Thus, Matsuyuki created a Menma to which he could apologize; what infuriated him the most about Jinta’s claim to see Menma was Matsuyuki’s deep-seated belief that Menma should appear first to him, the one “responsible” for her death. Although at this point I’m beginning to suspect that everyone probably thinks of him or herself as responsible for Menma’s death, Matsuyuki’s claim to responsibility is the most tenuous yet—and at the same time it seems to be the strongest held.

Matsuyuki knows full well that his actions aren’t healthy. It’s a compulsion he’s desperate to overcome, but can’t find a way to stop

Jinta, aided by Menma, manages to calm down Matsuyuki by offering some words of counsel, including information that only Matsuyuki and Menma should have known. That, alongside the catharsis of actually being caught, seems to “cure” Matsuyuki of his more errant behavior. However resentful he might still be of Jinta, he’s not going to try to fight his old rival anymore.

Oddly enough, the most likely candidate to pick up that mantle is Tsurumi, who clearly has some Menma obsessions of her own. Like Anjou, she’s in love with someone who is in love with Menma (at least, she acts like she’s carrying a torch for Matsuyuki). Unlike Anjou, she was never as open in her admiration for Menma; she has no lingering feelings of guilt to mollify her frustration at being ignored.

After Matsuyuki threw away the hairpin he offered to Menma, Tsurumi found it and kept it for her own use. Given her criticism of Matsuyuki for not being able to let go, this is all the more ironic

Also unlike Anjou, the object of her obsession has never treated her as a romantic interest. She’s incredibly close to Matsuyuki precisely because he feels “safe” around her; by contrast, Anjou and Jinta can only interact in the most awkward of ways, because the feelings they have are so strong. While this leaves Tsurumi with a bunch of blackmail material, it doesn’t get her any closer to his heart. Watching that play out is a tragedy in itself.

The other tragedy is that Matsuyuki’s childhood confession to Menma, rejected though it was, was the only honest expression of feeling in the group’s entire history. Jinta never admitted his feelings to Menma, and insulted her to cover them up. Tsurumi isn’t any closer to establishing her feelings in Matsuyuki. Anjou and Jinta are growing in their attraction for one another, but neither is quite willing to admit it. Matsuyuki says to Anjou that the two of them were left behind, but really, who in this story isn’t?
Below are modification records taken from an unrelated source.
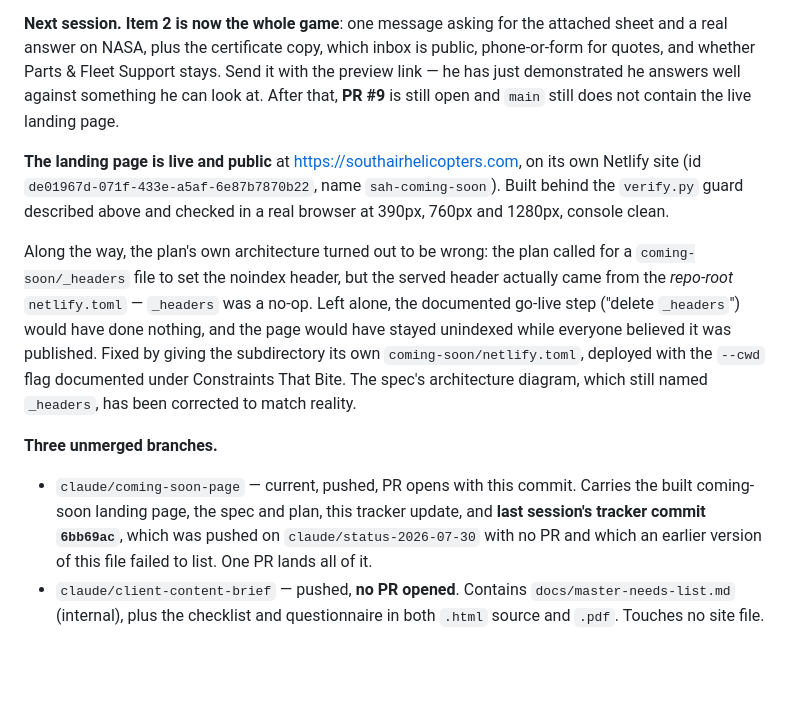
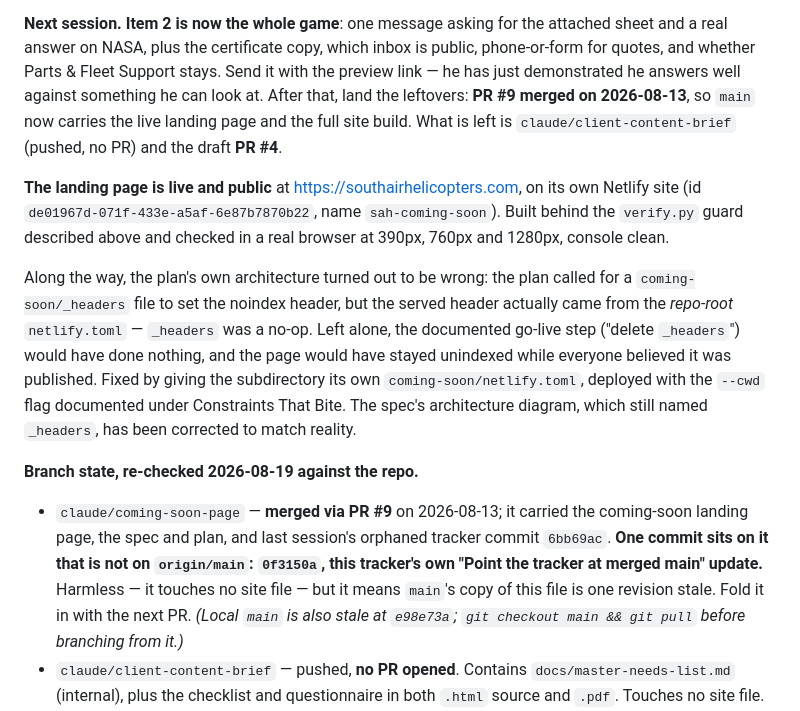
Before and after one commit to okurtenayhh/SouthAirHelicopter, a Markdown page: PROJECT-STATUS.md, the part around the change. Rendered like a GitHub page; blank space fills up the shorter version.

Commit message:
Correct the tracker's branch state against the repo
PR #9 merged on 2026-08-13, so the In Flight section's claim that it was
still open and that main lacked the landing page was stale. Replaced the
three-unmerged-branches list with what the repo actually shows: the branch
is merged, one tracker commit (0f3150a) sits on it that origin/main does
not have, and local main is behind origin/main.

```diff
--- a/PROJECT-STATUS.md
+++ b/PROJECT-STATUS.md
@@ -341,7 +341,9 @@ deleted. No NASA fact from the questionnaire is anywhere in this repo.
 sheet and a real answer on NASA, plus the certificate copy, which inbox is public,
 phone-or-form for quotes, and whether Parts & Fleet Support stays. Send it with the preview
 link — he has just demonstrated he answers well against something he can look at. After
-that, **PR #9** is still open and `main` still does not contain the live landing page.
+that, land the leftovers: **PR #9 merged on 2026-08-13**, so `main` now carries the live
+landing page and the full site build. What is left is `claude/client-content-brief` (pushed,
+no PR) and the draft **PR #4**.
 
 **The landing page is live and public** at https://southairhelicopters.com, on its own
 Netlify site (id `de01967d-071f-433e-a5af-6e87b7870b22`, name `sah-coming-soon`). Built
@@ -357,13 +359,15 @@ own `coming-soon/netlify.toml`, deployed with the `--cwd` flag documented under
 Constraints That Bite. The spec's architecture diagram, which still named `_headers`, has
 been corrected to match reality.
 
-**Three unmerged branches.**
+**Branch state, re-checked 2026-08-19 against the repo.**
 
-- `claude/coming-soon-page` — current, pushed, PR opens with this commit. Carries the
-  built coming-soon landing page, the spec and plan, this tracker update, and **last
-  session's tracker commit `6bb69ac`**, which was pushed on `claude/status-2026-07-30`
-  with no PR and which an earlier version of this file failed to list. One PR lands
-  all of it.
+- `claude/coming-soon-page` — **merged via PR #9** on 2026-08-13; it carried the coming-soon
+  landing page, the spec and plan, and last session's orphaned tracker commit `6bb69ac`.
+  **One commit sits on it that is not on `origin/main`: `0f3150a`, this tracker's own
+  "Point the tracker at merged main" update.** Harmless — it touches no site file — but it
+  means `main`'s copy of this file is one revision stale. Fold it in with the next PR.
+  *(Local `main` is also stale at `e98e73a`; `git checkout main && git pull` before
+  branching from it.)*
 - `claude/client-content-brief` — pushed, **no PR opened**. Contains
   `docs/master-needs-list.md` (internal), plus the checklist and questionnaire in
   both `.html` source and `.pdf`. Touches no site file.
```
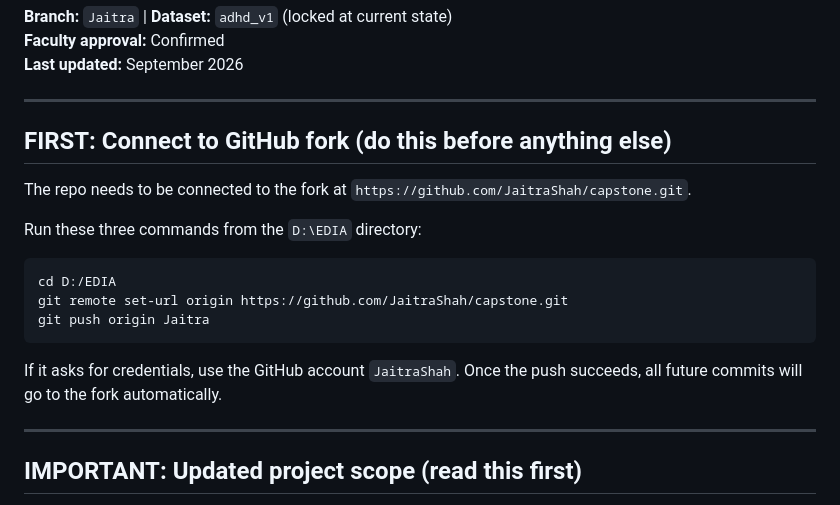
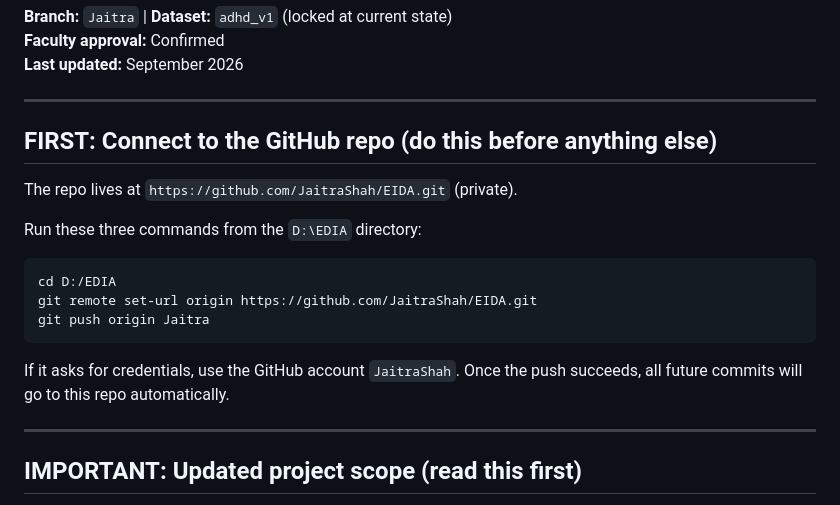
Before and after one commit to JaitraShah/EIDA, a Markdown page: EDIA_Project_Plan_v2.md, the part around the change. Rendered like a GitHub page.

Commit message:
Point docs at the new JaitraShah/EIDA repo

````diff
--- a/EDIA_Project_Plan_v2.md
+++ b/EDIA_Project_Plan_v2.md
@@ -5,19 +5,19 @@
 
 ---
 
-## FIRST: Connect to GitHub fork (do this before anything else)
+## FIRST: Connect to the GitHub repo (do this before anything else)
 
-The repo needs to be connected to the fork at `https://github.com/JaitraShah/capstone.git`.
+The repo lives at `https://github.com/JaitraShah/EIDA.git` (private).
 
 Run these three commands from the `D:\EDIA` directory:
 
 ```bash
 cd D:/EDIA
-git remote set-url origin https://github.com/JaitraShah/capstone.git
+git remote set-url origin https://github.com/JaitraShah/EIDA.git
 git push origin Jaitra
 ```
 
-If it asks for credentials, use the GitHub account `JaitraShah`. Once the push succeeds, all future commits will go to the fork automatically.
+If it asks for credentials, use the GitHub account `JaitraShah`. Once the push succeeds, all future commits will go to this repo automatically.
 
 ---
 
````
Matsuyuki manages to regain his reputation as the cool competent one after saving Anjou from date rape when an outing goes bad. As I said above, I’m not certain what I feel about Matsuyuki’s deeper psychological issues getting swept aside so swiftly

Even Poppo is feeling excluded: Despite his own efforts to bring the group back together and his immediate belief in Menma’s existence, he still hasn’t seen her yet, and he desperately wants to. Again, I suspect he also has some lingering guilt related to Menma’s death; even if he doesn’t, he’s only grown more and more invested in Menma’s existence since Jinta revealed it to him.
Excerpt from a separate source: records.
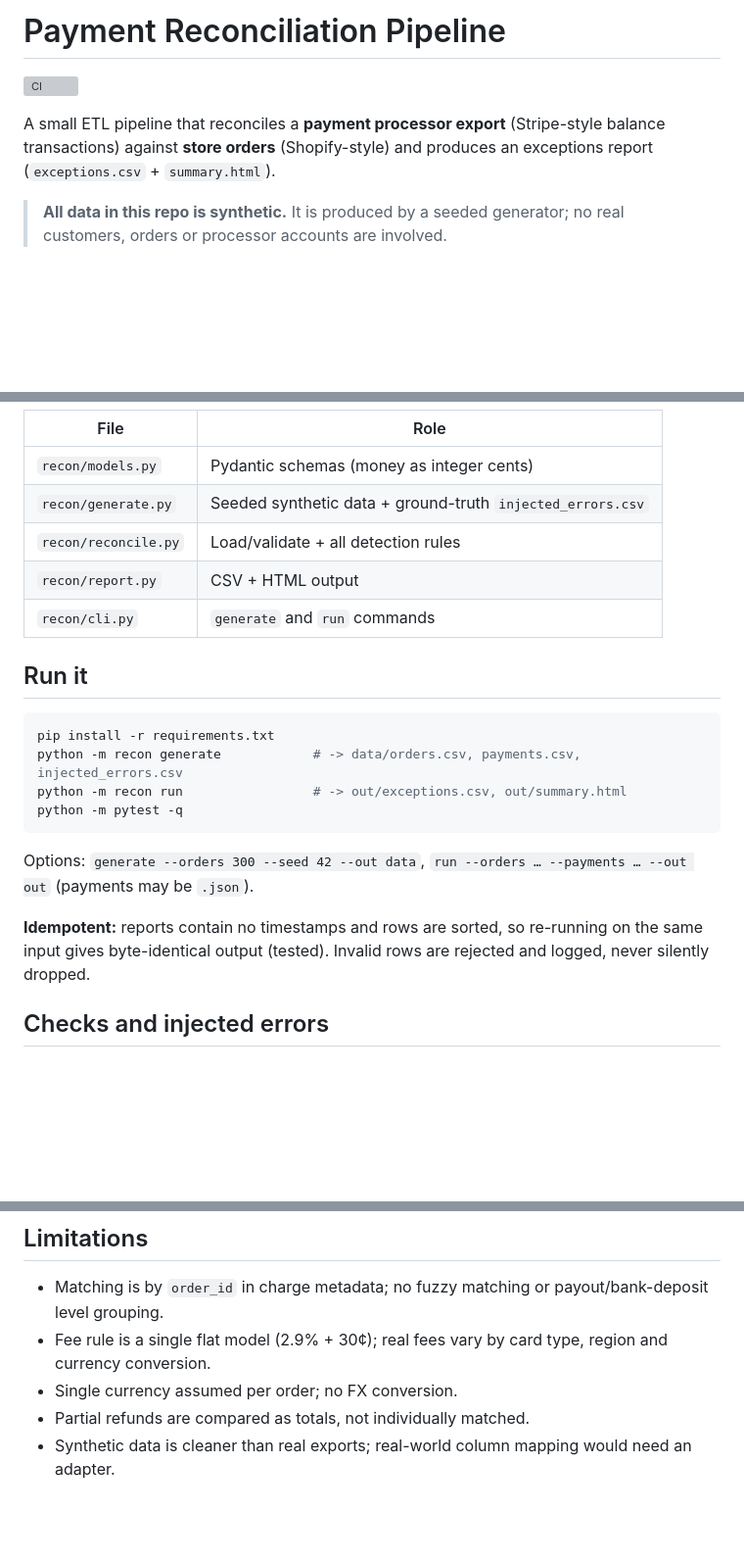
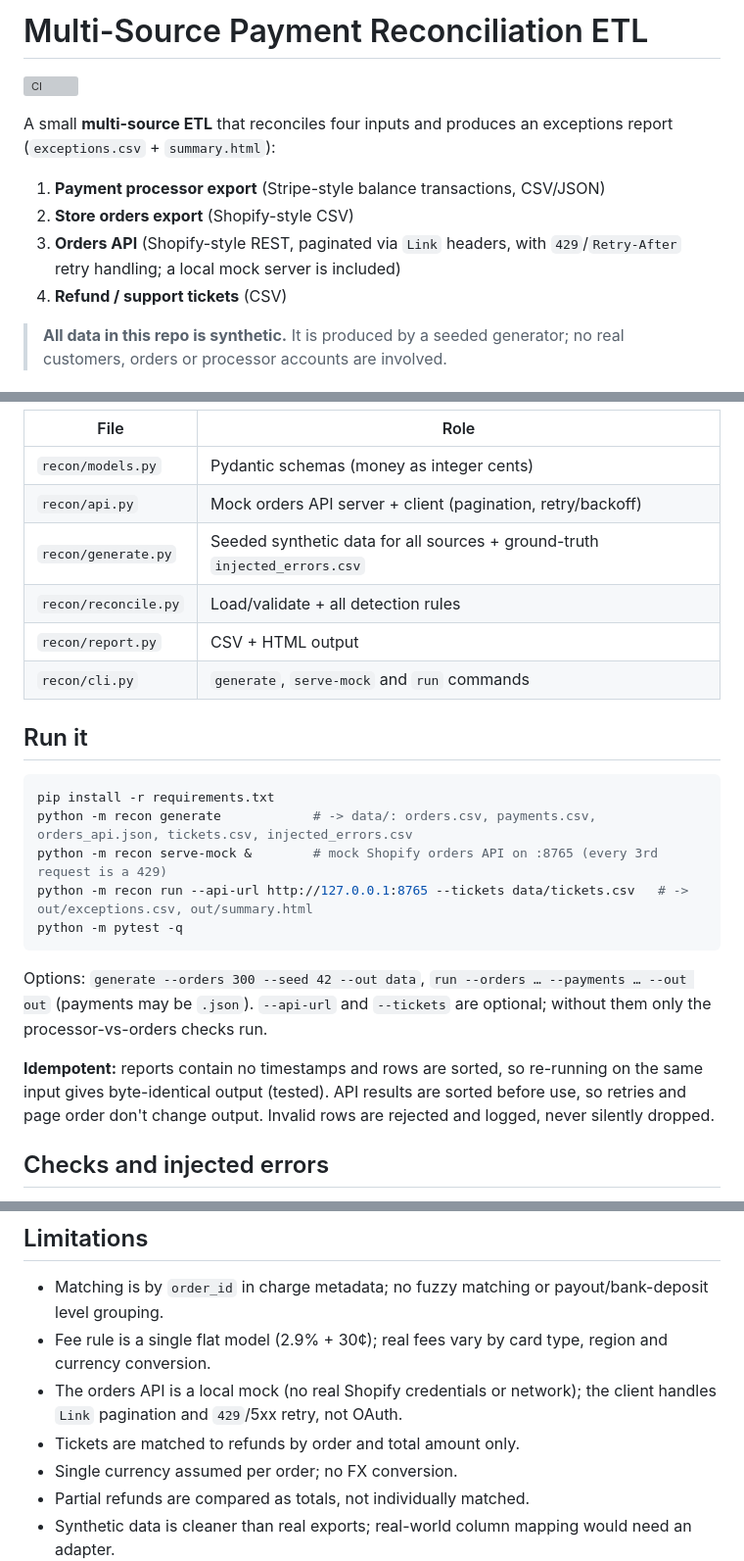
Before and after one commit to alfiochoa/payment-reconciliation-pipeline, a Markdown page: README.md, 3 parts joined by grey strips. Shown at 98% size. GitHub-like rendering; blank space fills up the shorter version; grey boxes are pictures that could not be loaded.

````diff
--- a/README.md
+++ b/README.md
@@ -1,8 +1,13 @@
-# Payment Reconciliation Pipeline
+# Multi-Source Payment Reconciliation ETL
 
 ![CI](https://github.com/alfiochoa/payment-reconciliation-pipeline/actions/workflows/ci.yml/badge.svg)
 
-A small ETL pipeline that reconciles a **payment processor export** (Stripe-style balance transactions) against **store orders** (Shopify-style) and produces an exceptions report (`exceptions.csv` + `summary.html`).
+A small **multi-source ETL** that reconciles four inputs and produces an exceptions report (`exceptions.csv` + `summary.html`):
+
+1. **Payment processor export** (Stripe-style balance transactions, CSV/JSON)
+2. **Store orders export** (Shopify-style CSV)
+3. **Orders API** (Shopify-style REST, paginated via `Link` headers, with `429`/`Retry-After` retry handling; a local mock server is included)
+4. **Refund / support tickets** (CSV)
 
 > **All data in this repo is synthetic.** It is produced by a seeded generator; no real customers, orders or processor accounts are involved.
 
@@ -27,23 +38,25 @@ flowchart LR
 | File | Role |
 |---|---|
 | `recon/models.py` | Pydantic schemas (money as integer cents) |
-| `recon/generate.py` | Seeded synthetic data + ground-truth `injected_errors.csv` |
+| `recon/api.py` | Mock orders API server + client (pagination, retry/backoff) |
+| `recon/generate.py` | Seeded synthetic data for all sources + ground-truth `injected_errors.csv` |
 | `recon/reconcile.py` | Load/validate + all detection rules |
 | `recon/report.py` | CSV + HTML output |
-| `recon/cli.py` | `generate` and `run` commands |
+| `recon/cli.py` | `generate`, `serve-mock` and `run` commands |
 
 ## Run it
 
 ```bash
 pip install -r requirements.txt
-python -m recon generate            # -> data/orders.csv, payments.csv, injected_errors.csv
-python -m recon run                 # -> out/exceptions.csv, out/summary.html
+python -m recon generate            # -> data/: orders.csv, payments.csv, orders_api.json, tickets.csv, injected_errors.csv
+python -m recon serve-mock &        # mock Shopify orders API on :8765 (every 3rd request is a 429)
+python -m recon run --api-url http://127.0.0.1:8765 --tickets data/tickets.csv   # -> out/exceptions.csv, out/summary.html
 python -m pytest -q
 ```
 
-Options: `generate --orders 300 --seed 42 --out data`, `run --orders … --payments … --out out` (payments may be `.json`).
+Options: `generate --orders 300 --seed 42 --out data`, `run --orders … --payments … --out out` (payments may be `.json`). `--api-url` and `--tickets` are optional; without them only the processor-vs-orders checks run.
 
-**Idempotent:** reports contain no timestamps and rows are sorted, so re-running on the same input gives byte-identical output (tested). Invalid rows are rejected and logged, never silently dropped.
+**Idempotent:** reports contain no timestamps and rows are sorted, so re-running on the same input gives byte-identical output (tested). API results are sorted before use, so retries and page order don't change output. Invalid rows are rejected and logged, never silently dropped.
 
 ## Checks and injected errors
 
@@ -81,6 +98,8 @@ One row per error type from `out/exceptions.csv` (amounts in currency units; the
 
 - Matching is by `order_id` in charge metadata; no fuzzy matching or payout/bank-deposit level grouping.
 - Fee rule is a single flat model (2.9% + 30¢); real fees vary by card type, region and currency conversion.
+- The orders API is a local mock (no real Shopify credentials or network); the client handles `Link` pagination and `429`/5xx retry, not OAuth.
+- Tickets are matched to refunds by order and total amount only.
 - Single currency assumed per order; no FX conversion.
 - Partial refunds are compared as totals, not individually matched.
 - Synthetic data is cleaner than real exports; real-world column mapping would need an adapter.
````
Also changed, not shown: other parts of README.md (+12 -2 lines), docs/summary.png, 7 other files.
And so this episode ends the way the prior episode began, with Menma in tears—not because someone is trying to block her desires, but because someone is trying to fulfill them. As Poppo moves from asking to pleading to begging Menma to identify what she needs for her spirit to move on, or just to provide some hint of her presence, she breaks down in frustration. She wants to show herself, and she knows her absence is causing people pain. Her inability to do anything about Poppo’s distress pains her immensely.

Poppo becomes increasingly frantic when he realizes that Menma is in the room with him. He desperately wants to reconnect with his old friend, and seems to think that it’s somehow his fault that he can’t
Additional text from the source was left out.